Scan the records for "schemas" and copy each line that contains it.

Record extracts —
|---|

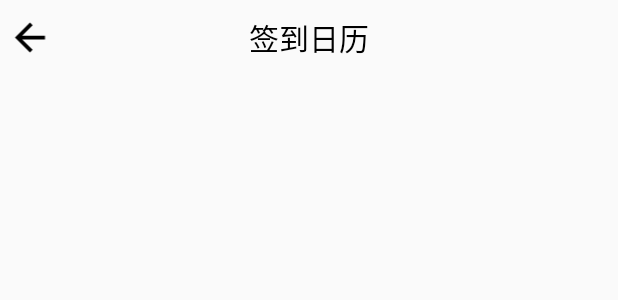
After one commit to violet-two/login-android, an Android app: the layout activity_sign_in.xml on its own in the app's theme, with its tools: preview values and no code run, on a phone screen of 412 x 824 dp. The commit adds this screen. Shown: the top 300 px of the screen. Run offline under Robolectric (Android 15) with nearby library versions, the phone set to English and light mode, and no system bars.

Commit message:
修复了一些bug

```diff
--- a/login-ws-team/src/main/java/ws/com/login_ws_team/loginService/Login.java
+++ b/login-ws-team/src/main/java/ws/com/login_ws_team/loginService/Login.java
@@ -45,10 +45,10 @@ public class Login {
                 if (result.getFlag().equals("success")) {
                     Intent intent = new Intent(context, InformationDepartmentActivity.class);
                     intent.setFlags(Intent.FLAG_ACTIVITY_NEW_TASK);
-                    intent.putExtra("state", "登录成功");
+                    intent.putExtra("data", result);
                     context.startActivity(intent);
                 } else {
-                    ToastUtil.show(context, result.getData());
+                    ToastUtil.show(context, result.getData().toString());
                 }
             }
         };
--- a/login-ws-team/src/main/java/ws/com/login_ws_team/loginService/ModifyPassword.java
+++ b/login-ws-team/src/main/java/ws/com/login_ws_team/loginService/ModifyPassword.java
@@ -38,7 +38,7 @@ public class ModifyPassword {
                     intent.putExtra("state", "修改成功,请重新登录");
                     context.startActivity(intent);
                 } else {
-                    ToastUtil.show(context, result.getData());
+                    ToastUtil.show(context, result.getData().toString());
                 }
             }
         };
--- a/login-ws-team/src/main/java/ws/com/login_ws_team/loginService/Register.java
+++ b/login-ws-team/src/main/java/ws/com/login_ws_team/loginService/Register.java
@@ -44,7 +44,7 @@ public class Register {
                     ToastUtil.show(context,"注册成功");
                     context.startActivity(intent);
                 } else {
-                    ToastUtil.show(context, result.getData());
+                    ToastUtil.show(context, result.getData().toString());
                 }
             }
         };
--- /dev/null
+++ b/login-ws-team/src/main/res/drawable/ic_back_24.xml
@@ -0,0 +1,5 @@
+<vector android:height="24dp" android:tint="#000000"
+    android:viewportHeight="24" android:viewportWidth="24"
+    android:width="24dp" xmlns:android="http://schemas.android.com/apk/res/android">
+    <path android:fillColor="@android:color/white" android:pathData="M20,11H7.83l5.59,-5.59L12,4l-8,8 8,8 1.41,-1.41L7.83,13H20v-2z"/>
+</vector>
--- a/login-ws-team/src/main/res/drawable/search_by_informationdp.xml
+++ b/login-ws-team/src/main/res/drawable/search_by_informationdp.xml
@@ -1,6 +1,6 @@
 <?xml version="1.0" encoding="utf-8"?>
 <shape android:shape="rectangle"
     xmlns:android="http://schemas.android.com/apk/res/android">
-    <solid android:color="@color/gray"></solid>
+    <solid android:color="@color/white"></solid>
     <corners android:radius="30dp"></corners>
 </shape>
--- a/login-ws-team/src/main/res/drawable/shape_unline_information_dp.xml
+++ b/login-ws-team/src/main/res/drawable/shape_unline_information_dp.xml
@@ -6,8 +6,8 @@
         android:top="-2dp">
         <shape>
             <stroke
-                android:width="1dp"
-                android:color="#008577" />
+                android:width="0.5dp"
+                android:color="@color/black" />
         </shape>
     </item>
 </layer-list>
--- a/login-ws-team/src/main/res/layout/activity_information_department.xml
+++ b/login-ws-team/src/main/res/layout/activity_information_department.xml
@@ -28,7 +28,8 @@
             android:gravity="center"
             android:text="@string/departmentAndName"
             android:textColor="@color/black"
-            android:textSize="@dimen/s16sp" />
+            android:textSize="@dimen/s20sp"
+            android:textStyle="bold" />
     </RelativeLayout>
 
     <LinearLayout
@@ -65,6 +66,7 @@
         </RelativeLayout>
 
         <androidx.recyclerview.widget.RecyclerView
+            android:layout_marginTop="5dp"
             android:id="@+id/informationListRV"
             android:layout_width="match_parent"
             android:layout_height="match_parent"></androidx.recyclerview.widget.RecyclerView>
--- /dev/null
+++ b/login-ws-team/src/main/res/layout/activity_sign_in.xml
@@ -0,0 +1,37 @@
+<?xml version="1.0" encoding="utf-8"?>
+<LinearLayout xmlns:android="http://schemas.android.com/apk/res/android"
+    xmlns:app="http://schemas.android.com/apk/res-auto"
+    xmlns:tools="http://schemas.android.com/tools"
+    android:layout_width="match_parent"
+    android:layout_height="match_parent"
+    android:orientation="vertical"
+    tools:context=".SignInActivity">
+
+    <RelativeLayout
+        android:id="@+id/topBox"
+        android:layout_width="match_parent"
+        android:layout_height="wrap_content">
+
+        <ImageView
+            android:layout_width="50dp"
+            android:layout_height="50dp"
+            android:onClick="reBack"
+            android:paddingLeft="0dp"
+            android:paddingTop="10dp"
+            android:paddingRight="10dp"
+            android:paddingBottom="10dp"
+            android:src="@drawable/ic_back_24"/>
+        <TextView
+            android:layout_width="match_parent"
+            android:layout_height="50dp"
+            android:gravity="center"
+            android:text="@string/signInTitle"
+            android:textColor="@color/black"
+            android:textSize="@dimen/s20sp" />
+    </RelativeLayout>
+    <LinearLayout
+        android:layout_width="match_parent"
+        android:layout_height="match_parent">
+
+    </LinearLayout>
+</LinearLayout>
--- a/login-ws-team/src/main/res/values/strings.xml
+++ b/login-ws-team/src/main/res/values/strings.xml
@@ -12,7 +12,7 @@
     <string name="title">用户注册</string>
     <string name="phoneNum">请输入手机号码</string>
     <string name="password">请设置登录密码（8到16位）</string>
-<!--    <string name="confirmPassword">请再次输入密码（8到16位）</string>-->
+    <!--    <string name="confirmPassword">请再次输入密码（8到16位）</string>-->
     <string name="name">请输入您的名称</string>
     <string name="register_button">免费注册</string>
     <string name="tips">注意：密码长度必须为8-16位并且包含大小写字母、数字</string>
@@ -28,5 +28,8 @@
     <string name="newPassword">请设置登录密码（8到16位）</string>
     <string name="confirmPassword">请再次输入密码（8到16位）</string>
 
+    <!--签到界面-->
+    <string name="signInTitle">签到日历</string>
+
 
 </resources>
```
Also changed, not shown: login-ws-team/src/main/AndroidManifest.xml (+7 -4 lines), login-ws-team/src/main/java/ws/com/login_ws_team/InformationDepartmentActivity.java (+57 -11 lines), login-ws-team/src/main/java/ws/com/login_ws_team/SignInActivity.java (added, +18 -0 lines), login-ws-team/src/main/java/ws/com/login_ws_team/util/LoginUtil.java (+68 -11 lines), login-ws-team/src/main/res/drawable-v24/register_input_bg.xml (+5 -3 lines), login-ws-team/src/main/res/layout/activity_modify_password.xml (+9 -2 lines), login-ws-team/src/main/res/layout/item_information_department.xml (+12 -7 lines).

|---|

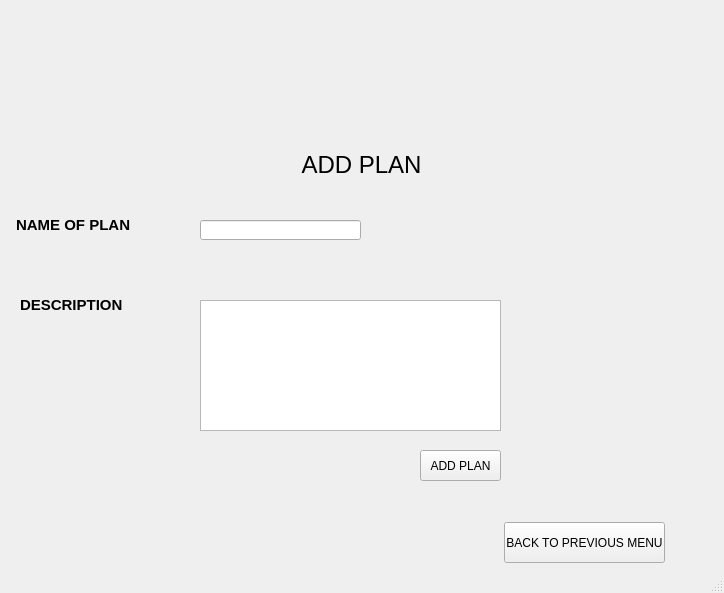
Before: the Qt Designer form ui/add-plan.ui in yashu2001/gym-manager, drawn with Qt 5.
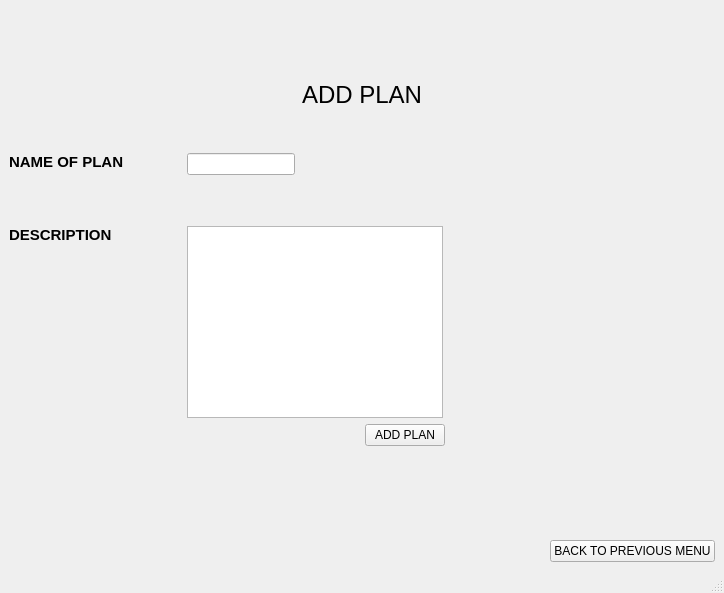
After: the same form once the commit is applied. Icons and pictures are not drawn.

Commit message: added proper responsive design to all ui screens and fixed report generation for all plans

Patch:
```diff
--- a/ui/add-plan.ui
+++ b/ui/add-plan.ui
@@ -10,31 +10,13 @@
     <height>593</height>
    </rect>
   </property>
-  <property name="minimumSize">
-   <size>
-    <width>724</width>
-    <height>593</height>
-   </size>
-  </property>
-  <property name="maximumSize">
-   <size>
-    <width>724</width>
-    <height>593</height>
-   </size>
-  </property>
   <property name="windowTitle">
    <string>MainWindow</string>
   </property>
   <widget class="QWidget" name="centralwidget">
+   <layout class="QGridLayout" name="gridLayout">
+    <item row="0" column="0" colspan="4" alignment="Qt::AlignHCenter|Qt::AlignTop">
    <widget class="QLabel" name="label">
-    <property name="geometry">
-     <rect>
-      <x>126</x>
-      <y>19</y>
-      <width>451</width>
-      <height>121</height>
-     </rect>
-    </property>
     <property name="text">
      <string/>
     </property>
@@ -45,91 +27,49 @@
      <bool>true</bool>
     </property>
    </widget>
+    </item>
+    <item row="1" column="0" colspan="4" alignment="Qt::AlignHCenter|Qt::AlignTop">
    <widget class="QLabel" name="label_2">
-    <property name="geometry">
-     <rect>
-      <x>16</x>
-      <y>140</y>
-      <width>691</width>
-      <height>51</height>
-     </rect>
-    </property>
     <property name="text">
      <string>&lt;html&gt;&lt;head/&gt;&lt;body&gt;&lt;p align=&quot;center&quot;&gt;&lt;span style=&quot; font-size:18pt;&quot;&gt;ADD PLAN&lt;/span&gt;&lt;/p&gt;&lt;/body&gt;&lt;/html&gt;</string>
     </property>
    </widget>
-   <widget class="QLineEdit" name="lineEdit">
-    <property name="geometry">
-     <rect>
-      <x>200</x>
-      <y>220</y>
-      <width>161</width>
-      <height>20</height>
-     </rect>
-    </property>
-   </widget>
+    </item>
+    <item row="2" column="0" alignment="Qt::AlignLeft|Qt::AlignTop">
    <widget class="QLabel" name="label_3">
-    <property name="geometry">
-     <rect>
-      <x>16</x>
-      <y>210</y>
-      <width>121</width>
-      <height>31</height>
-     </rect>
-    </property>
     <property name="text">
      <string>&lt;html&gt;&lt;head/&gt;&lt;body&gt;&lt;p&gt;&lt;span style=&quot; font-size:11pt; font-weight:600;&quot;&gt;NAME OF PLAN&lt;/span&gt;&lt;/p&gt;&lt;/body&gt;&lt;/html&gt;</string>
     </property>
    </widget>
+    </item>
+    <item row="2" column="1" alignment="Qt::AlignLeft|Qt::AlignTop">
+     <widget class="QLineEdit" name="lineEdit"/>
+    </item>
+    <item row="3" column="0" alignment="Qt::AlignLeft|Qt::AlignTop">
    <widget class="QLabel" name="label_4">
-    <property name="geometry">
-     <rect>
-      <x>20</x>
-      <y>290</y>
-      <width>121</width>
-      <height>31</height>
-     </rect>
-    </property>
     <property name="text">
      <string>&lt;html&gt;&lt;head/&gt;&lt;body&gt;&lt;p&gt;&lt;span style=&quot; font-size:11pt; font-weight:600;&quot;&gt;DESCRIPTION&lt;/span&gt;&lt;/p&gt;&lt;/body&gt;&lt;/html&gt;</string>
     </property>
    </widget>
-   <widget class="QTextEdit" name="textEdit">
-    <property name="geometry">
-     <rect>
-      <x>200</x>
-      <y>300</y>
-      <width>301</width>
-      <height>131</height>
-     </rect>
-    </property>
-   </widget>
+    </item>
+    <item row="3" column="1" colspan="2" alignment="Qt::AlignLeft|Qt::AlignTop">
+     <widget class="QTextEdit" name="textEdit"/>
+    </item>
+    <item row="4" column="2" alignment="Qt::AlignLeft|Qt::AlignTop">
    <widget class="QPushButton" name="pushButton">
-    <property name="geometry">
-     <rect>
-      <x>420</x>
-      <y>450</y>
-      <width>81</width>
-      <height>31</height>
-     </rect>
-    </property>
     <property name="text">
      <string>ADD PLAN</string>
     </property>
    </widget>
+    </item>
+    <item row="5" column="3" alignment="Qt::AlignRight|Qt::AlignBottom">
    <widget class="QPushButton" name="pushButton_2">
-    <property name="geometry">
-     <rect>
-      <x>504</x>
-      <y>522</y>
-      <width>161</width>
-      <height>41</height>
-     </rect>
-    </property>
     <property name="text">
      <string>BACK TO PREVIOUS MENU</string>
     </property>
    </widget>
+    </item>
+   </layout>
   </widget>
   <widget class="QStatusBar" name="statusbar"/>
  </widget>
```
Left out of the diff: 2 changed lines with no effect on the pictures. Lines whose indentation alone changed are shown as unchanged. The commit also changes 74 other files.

|---|

Expected answer —
+    android:width="24dp" xmlns:android="http://schemas.android.com/apk/res/android">
     xmlns:android="http://schemas.android.com/apk/res/android">
+<LinearLayout xmlns:android="http://schemas.android.com/apk/res/android"
+    xmlns:app="http://schemas.android.com/apk/res-auto"
+    xmlns:tools="http://schemas.android.com/tools"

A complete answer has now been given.